# Required work
Write out each record below exactly as it appears, with no pictures.

Before-and-after change data:

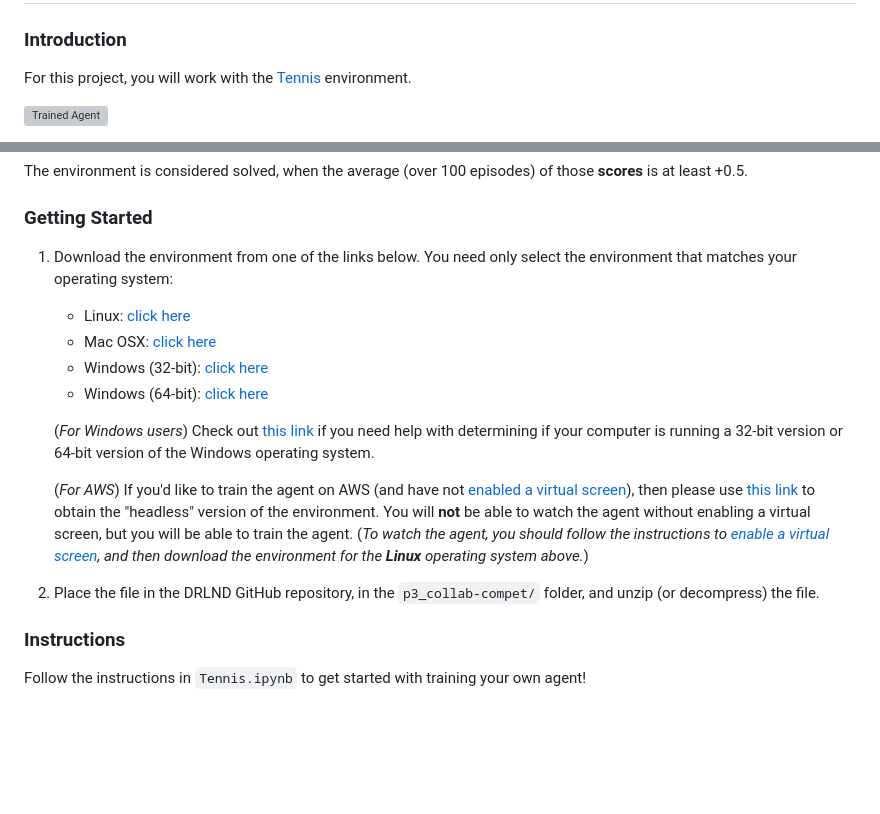
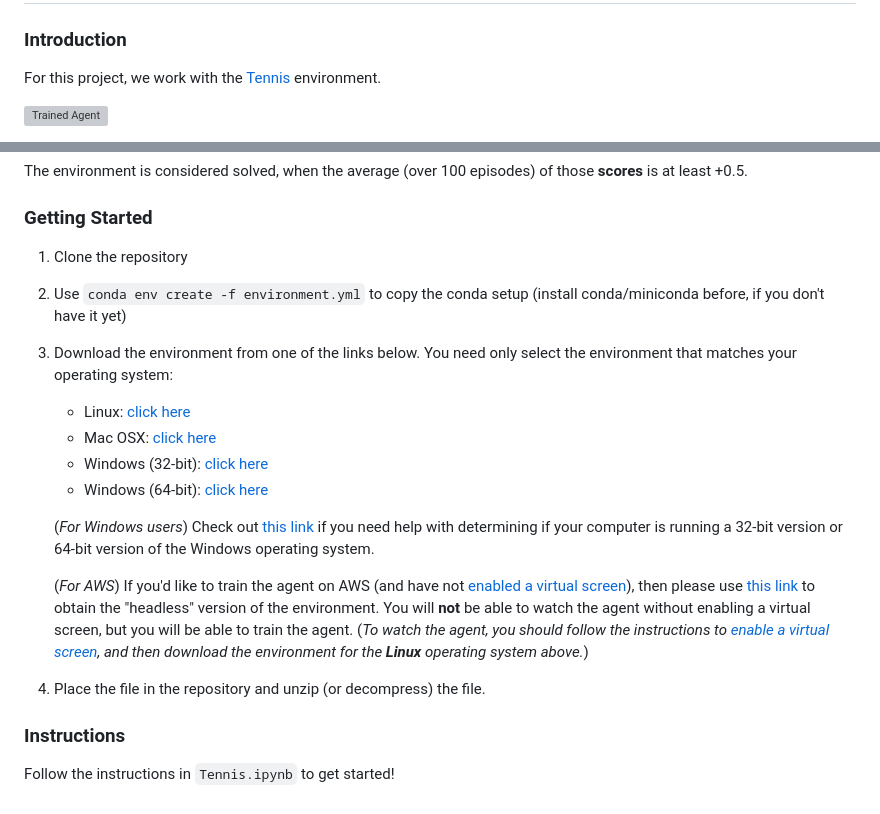
Before and after one commit to jjairo26/drl-p3-collaboration-competition, a Markdown page: README.md, 2 parts joined by grey strips. GitHub-like rendering; blank space fills up the shorter version; grey boxes are pictures that could not be loaded.

Commit message:
Added more instructions to README

```diff
--- a/README.md
+++ b/README.md
@@ -6,7 +6,7 @@
 
 ### Introduction
 
-For this project, you will work with the [Tennis](https://github.com/Unity-Technologies/ml-agents/blob/master/docs/Learning-Environment-Examples.md#tennis) environment.
+For this project, we work with the [Tennis](https://github.com/Unity-Technologies/ml-agents/blob/master/docs/Learning-Environment-Examples.md#tennis) environment.
 
 ![Trained Agent][image1]
 
@@ -23,7 +23,11 @@ The environment is considered solved, when the average (over 100 episodes) of th
 
 ### Getting Started
 
-1. Download the environment from one of the links below.  You need only select the environment that matches your operating system:
+1. Clone the repository
+
+2. Use ``conda env create -f environment.yml`` to copy the conda setup (install conda/miniconda before, if you don't have it yet)
+
+3. Download the environment from one of the links below.  You need only select the environment that matches your operating system:
     - Linux: [click here](https://s3-us-west-1.amazonaws.com/udacity-drlnd/P3/Tennis/Tennis_Linux.zip)
     - Mac OSX: [click here](https://s3-us-west-1.amazonaws.com/udacity-drlnd/P3/Tennis/Tennis.app.zip)
     - Windows (32-bit): [click here](https://s3-us-west-1.amazonaws.com/udacity-drlnd/P3/Tennis/Tennis_Windows_x86.zip)
@@ -33,8 +37,8 @@ The environment is considered solved, when the average (over 100 episodes) of th
 
     (_For AWS_) If you'd like to train the agent on AWS (and have not [enabled a virtual screen](https://github.com/Unity-Technologies/ml-agents/blob/master/docs/Training-on-Amazon-Web-Service.md)), then please use [this link](https://s3-us-west-1.amazonaws.com/udacity-drlnd/P3/Tennis/Tennis_Linux_NoVis.zip) to obtain the "headless" version of the environment.  You will **not** be able to watch the agent without enabling a virtual screen, but you will be able to train the agent.  (_To watch the agent, you should follow the instructions to [enable a virtual screen](https://github.com/Unity-Technologies/ml-agents/blob/master/docs/Training-on-Amazon-Web-Service.md), and then download the environment for the **Linux** operating system above._)
 
-2. Place the file in the DRLND GitHub repository, in the `p3_collab-compet/` folder, and unzip (or decompress) the file.
+4. Place the file in the repository and unzip (or decompress) the file.
 
 ### Instructions
 
-Follow the instructions in `Tennis.ipynb` to get started with training your own agent!
+Follow the instructions in `Tennis.ipynb` to get started!
```
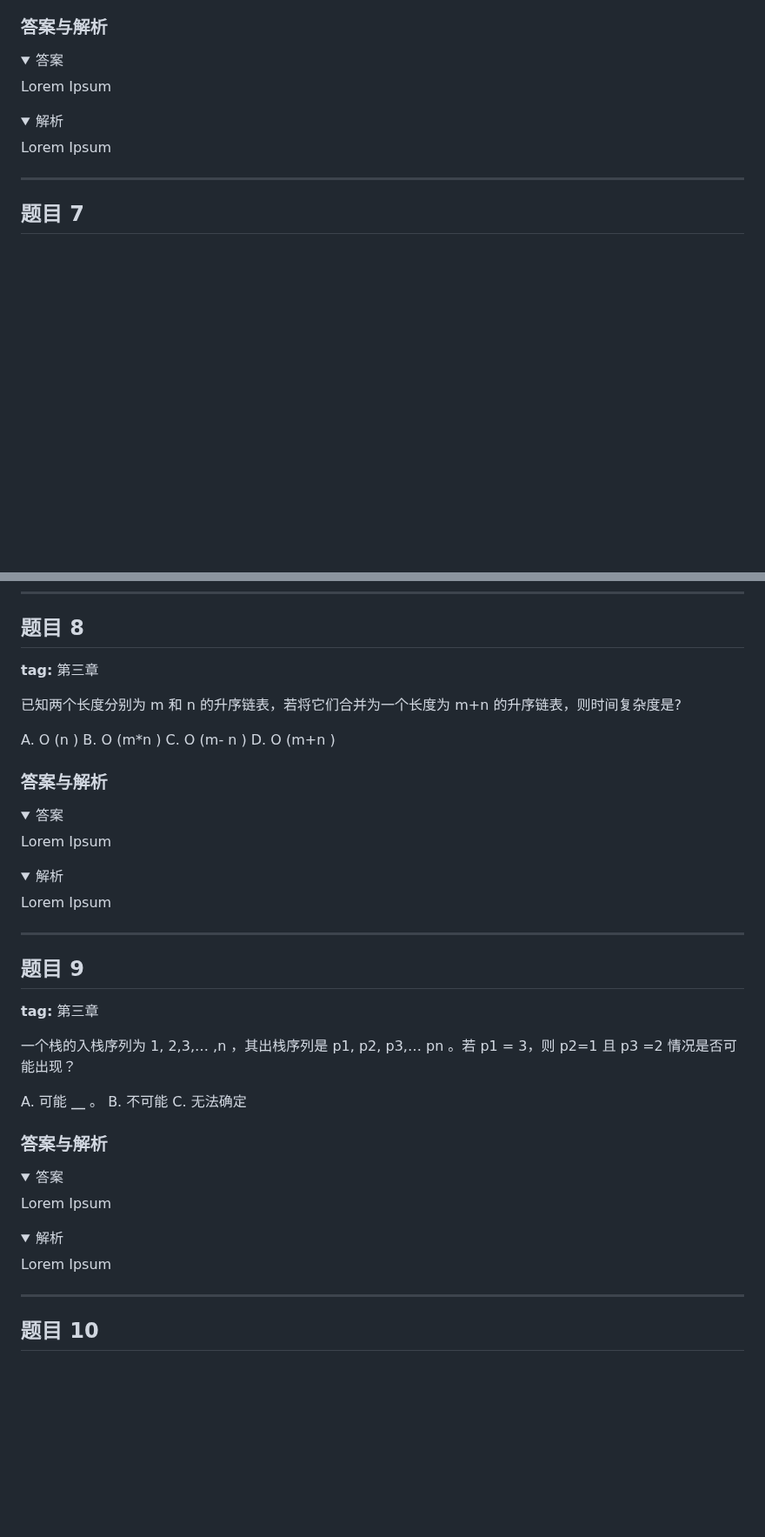
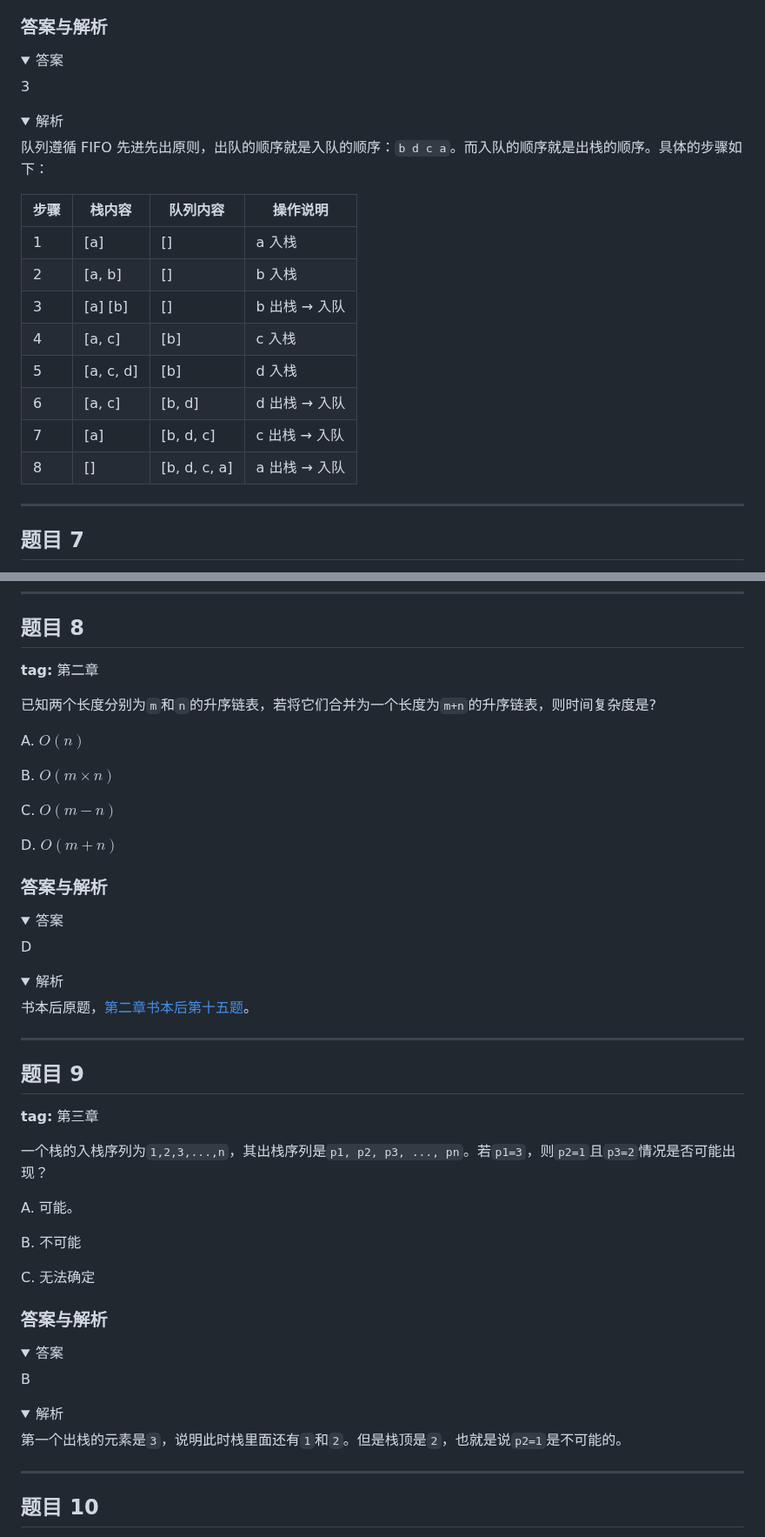
Before and after one commit to ukeSJTU/CS2602, a Markdown page: docs/exams/2021-2022.md, 2 parts joined by grey strips. Shown at 87% size. Rendered like a GitHub page; folded sections open; blank space fills up the shorter version.

```diff
--- a/docs/exams/2021-2022.md
+++ b/docs/exams/2021-2022.md
@@ -214,14 +214,25 @@ Lorem Ipsum
 <details>
   <summary>答案</summary>
 
-Lorem Ipsum
+3
 
 </details>
 
 <details>
   <summary>解析</summary>
 
-Lorem Ipsum
+队列遵循 FIFO 先进先出原则，出队的顺序就是入队的顺序：`b d c a`。而入队的顺序就是出栈的顺序。具体的步骤如下：
+
+| 步骤 | 栈内容    | 队列内容     | 操作说明      |
+| ---- | --------- | ------------ | ------------- |
+| 1    | [a]       | []           | a 入栈        |
+| 2    | [a, b]    | []           | b 入栈        |
+| 3    | [a] [b]   | []           | b 出栈 → 入队 |
+| 4    | [a, c]    | [b]          | c 入栈        |
+| 5    | [a, c, d] | [b]          | d 入栈        |
+| 6    | [a, c]    | [b, d]       | d 出栈 → 入队 |
+| 7    | [a]       | [b, d, c]    | c 出栈 → 入队 |
+| 8    | []        | [b, d, c, a] | a 出栈 → 入队 |
 
 </details>
 
@@ -261,25 +272,31 @@ A
 
 ## 题目 8
 
-**tag:** 第三章
+**tag:** 第二章
 
-已知两个长度分别为 m 和 n 的升序链表，若将它们合并为一个长度为 m+n 的升序链表，则时间复杂度是?
+已知两个长度分别为`m`和`n`的升序链表，若将它们合并为一个长度为`m+n`的升序链表，则时间复杂度是?
 
-A. O (n ) B. O (m\*n ) C. O (m- n ) D. O (m+n )
+A. $O(n)$
+
+B. $O(m\times n)$
+
+C. $O(m-n)$
+
+D. $O(m+n)$
 
 ### 答案与解析
 
 <details>
   <summary>答案</summary>
 
-Lorem Ipsum
+D
 
 </details>
 
 <details>
   <summary>解析</summary>
 
-Lorem Ipsum
+书本后原题，[第二章书本后第十五题](../Chapter2.md#问题-15)。
 
 </details>
 
@@ -289,24 +306,27 @@ Lorem Ipsum
 
 **tag:** 第三章
 
-一个栈的入栈序列为 1, 2,3,… ,n ，其出栈序列是 p1, p2, p3,… pn 。若 p1 = 3，则 p2=1 且 p3 =2 情况是否可能出现？
+一个栈的入栈序列为`1,2,3,...,n`，其出栈序列是`p1, p2, p3, ..., pn`。若`p1=3`，则`p2=1`且`p3=2`情况是否可能出现？
 
-A. 可能 **\_\_** 。
-B. 不可能 C. 无法确定
+A. 可能。
+
+B. 不可能
+
+C. 无法确定
 
 ### 答案与解析
 
 <details>
   <summary>答案</summary>
 
-Lorem Ipsum
+B
 
 </details>
 
 <details>
   <summary>解析</summary>
 
-Lorem Ipsum
+第一个出栈的元素是`3`，说明此时栈里面还有`1`和`2`。但是栈顶是`2`，也就是说`p2=1`是不可能的。
 
 </details>
 
```
Also changed, not shown: other parts of docs/exams/2021-2022.md (+12 -3 lines), docs/exams/2019-2020.md (+29 -10 lines), docs/exams/2020-2021.md (+20 -6 lines).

# Your solution
Before and after one commit to jjairo26/drl-p3-collaboration-competition, a Markdown page: README.md, 2 parts joined by grey strips. GitHub-like rendering; blank space fills up the shorter version; grey boxes are pictures that could not be loaded.

Commit message:
Added more instructions to README

```diff
--- a/README.md
+++ b/README.md
@@ -6,7 +6,7 @@
 
 ### Introduction
 
-For this project, you will work with the [Tennis](https://github.com/Unity-Technologies/ml-agents/blob/master/docs/Learning-Environment-Examples.md#tennis) environment.
+For this project, we work with the [Tennis](https://github.com/Unity-Technologies/ml-agents/blob/master/docs/Learning-Environment-Examples.md#tennis) environment.
 
 ![Trained Agent][image1]
 
@@ -23,7 +23,11 @@ The environment is considered solved, when the average (over 100 episodes) of th
 
 ### Getting Started
 
-1. Download the environment from one of the links below.  You need only select the environment that matches your operating system:
+1. Clone the repository
+
+2. Use ``conda env create -f environment.yml`` to copy the conda setup (install conda/miniconda before, if you don't have it yet)
+
+3. Download the environment from one of the links below.  You need only select the environment that matches your operating system:
     - Linux: [click here](https://s3-us-west-1.amazonaws.com/udacity-drlnd/P3/Tennis/Tennis_Linux.zip)
     - Mac OSX: [click here](https://s3-us-west-1.amazonaws.com/udacity-drlnd/P3/Tennis/Tennis.app.zip)
     - Windows (32-bit): [click here](https://s3-us-west-1.amazonaws.com/udacity-drlnd/P3/Tennis/Tennis_Windows_x86.zip)
@@ -33,8 +37,8 @@ The environment is considered solved, when the average (over 100 episodes) of th
 
     (_For AWS_) If you'd like to train the agent on AWS (and have not [enabled a virtual screen](https://github.com/Unity-Technologies/ml-agents/blob/master/docs/Training-on-Amazon-Web-Service.md)), then please use [this link](https://s3-us-west-1.amazonaws.com/udacity-drlnd/P3/Tennis/Tennis_Linux_NoVis.zip) to obtain the "headless" version of the environment.  You will **not** be able to watch the agent without enabling a virtual screen, but you will be able to train the agent.  (_To watch the agent, you should follow the instructions to [enable a virtual screen](https://github.com/Unity-Technologies/ml-agents/blob/master/docs/Training-on-Amazon-Web-Service.md), and then download the environment for the **Linux** operating system above._)
 
-2. Place the file in the DRLND GitHub repository, in the `p3_collab-compet/` folder, and unzip (or decompress) the file.
+4. Place the file in the repository and unzip (or decompress) the file.
 
 ### Instructions
 
-Follow the instructions in `Tennis.ipynb` to get started with training your own agent!
+Follow the instructions in `Tennis.ipynb` to get started!
```
Before and after one commit to ukeSJTU/CS2602, a Markdown page: docs/exams/2021-2022.md, 2 parts joined by grey strips. Shown at 87% size. Rendered like a GitHub page; folded sections open; blank space fills up the shorter version.

```diff
--- a/docs/exams/2021-2022.md
+++ b/docs/exams/2021-2022.md
@@ -214,14 +214,25 @@ Lorem Ipsum
 <details>
   <summary>答案</summary>
 
-Lorem Ipsum
+3
 
 </details>
 
 <details>
   <summary>解析</summary>
 
-Lorem Ipsum
+队列遵循 FIFO 先进先出原则，出队的顺序就是入队的顺序：`b d c a`。而入队的顺序就是出栈的顺序。具体的步骤如下：
+
+| 步骤 | 栈内容    | 队列内容     | 操作说明      |
+| ---- | --------- | ------------ | ------------- |
+| 1    | [a]       | []           | a 入栈        |
+| 2    | [a, b]    | []           | b 入栈        |
+| 3    | [a] [b]   | []           | b 出栈 → 入队 |
+| 4    | [a, c]    | [b]          | c 入栈        |
+| 5    | [a, c, d] | [b]          | d 入栈        |
+| 6    | [a, c]    | [b, d]       | d 出栈 → 入队 |
+| 7    | [a]       | [b, d, c]    | c 出栈 → 入队 |
+| 8    | []        | [b, d, c, a] | a 出栈 → 入队 |
 
 </details>
 
@@ -261,25 +272,31 @@ A
 
 ## 题目 8
 
-**tag:** 第三章
+**tag:** 第二章
 
-已知两个长度分别为 m 和 n 的升序链表，若将它们合并为一个长度为 m+n 的升序链表，则时间复杂度是?
+已知两个长度分别为`m`和`n`的升序链表，若将它们合并为一个长度为`m+n`的升序链表，则时间复杂度是?
 
-A. O (n ) B. O (m\*n ) C. O (m- n ) D. O (m+n )
+A. $O(n)$
+
+B. $O(m\times n)$
+
+C. $O(m-n)$
+
+D. $O(m+n)$
 
 ### 答案与解析
 
 <details>
   <summary>答案</summary>
 
-Lorem Ipsum
+D
 
 </details>
 
 <details>
   <summary>解析</summary>
 
-Lorem Ipsum
+书本后原题，[第二章书本后第十五题](../Chapter2.md#问题-15)。
 
 </details>
 
@@ -289,24 +306,27 @@ Lorem Ipsum
 
 **tag:** 第三章
 
-一个栈的入栈序列为 1, 2,3,… ,n ，其出栈序列是 p1, p2, p3,… pn 。若 p1 = 3，则 p2=1 且 p3 =2 情况是否可能出现？
+一个栈的入栈序列为`1,2,3,...,n`，其出栈序列是`p1, p2, p3, ..., pn`。若`p1=3`，则`p2=1`且`p3=2`情况是否可能出现？
 
-A. 可能 **\_\_** 。
-B. 不可能 C. 无法确定
+A. 可能。
+
+B. 不可能
+
+C. 无法确定
 
 ### 答案与解析
 
 <details>
   <summary>答案</summary>
 
-Lorem Ipsum
+B
 
 </details>
 
 <details>
   <summary>解析</summary>
 
-Lorem Ipsum
+第一个出栈的元素是`3`，说明此时栈里面还有`1`和`2`。但是栈顶是`2`，也就是说`p2=1`是不可能的。
 
 </details>
 
```
Also changed, not shown: other parts of docs/exams/2021-2022.md (+12 -3 lines), docs/exams/2019-2020.md (+29 -10 lines), docs/exams/2020-2021.md (+20 -6 lines).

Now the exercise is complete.